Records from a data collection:
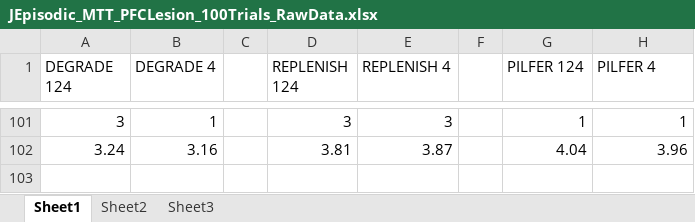
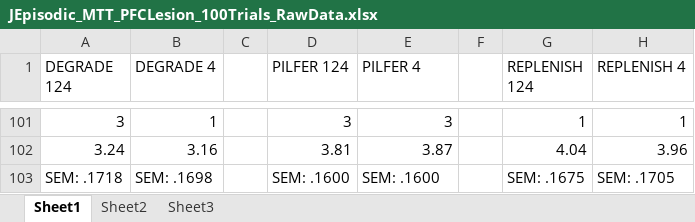
Before and after one commit to roundse/JEpisodic_MTT, an Excel workbook: JEpisodic_MTT_PFCLesion_100Trials_RawData.xlsx, sheet Sheet1, drawn as a sheet; only a part is shown, gaps mark what is left out; values as stored, in another font and other column widths than the file's, no borders; the diff names each change by its address in the sheet, - before the commit and + after, or states it on an @@ line.

```diff
--- a/JEpisodic_MTT_PFCLesion_100Trials_RawData.xlsx (sheet Sheet1)
+++ b/JEpisodic_MTT_PFCLesion_100Trials_RawData.xlsx (sheet Sheet1)
-D1: REPLENISH 124
+D1: PILFER 124
-E1: REPLENISH 4
+E1: PILFER 4
-G1: PILFER 124
+G1: REPLENISH 124
-H1: PILFER 4
+H1: REPLENISH 4
+row 103: SEM: .1718 | SEM: .1698 |  | SEM: .1600 | SEM: .1600 |  | SEM: .1675 | SEM: .1705
```
Also changed, not shown: JEpisodic_MTT_100Trials_RawData.xlsx, JEpisodic_MTT_HPCLesion_100Trials_RawData.xlsx, 8 other files.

- Work instruction -
In the records above, find each line with the word "sheet" and copy it.

- The answer -
Before and after one commit to roundse/JEpisodic_MTT, an Excel workbook: JEpisodic_MTT_PFCLesion_100Trials_RawData.xlsx, sheet Sheet1, drawn as a sheet; only a part is shown, gaps mark what is left out; values as stored, in another font and other column widths than the file's, no borders; the diff names each change by its address in the sheet, - before the commit and + after, or states it on an @@ line.
--- a/JEpisodic_MTT_PFCLesion_100Trials_RawData.xlsx (sheet Sheet1)
+++ b/JEpisodic_MTT_PFCLesion_100Trials_RawData.xlsx (sheet Sheet1)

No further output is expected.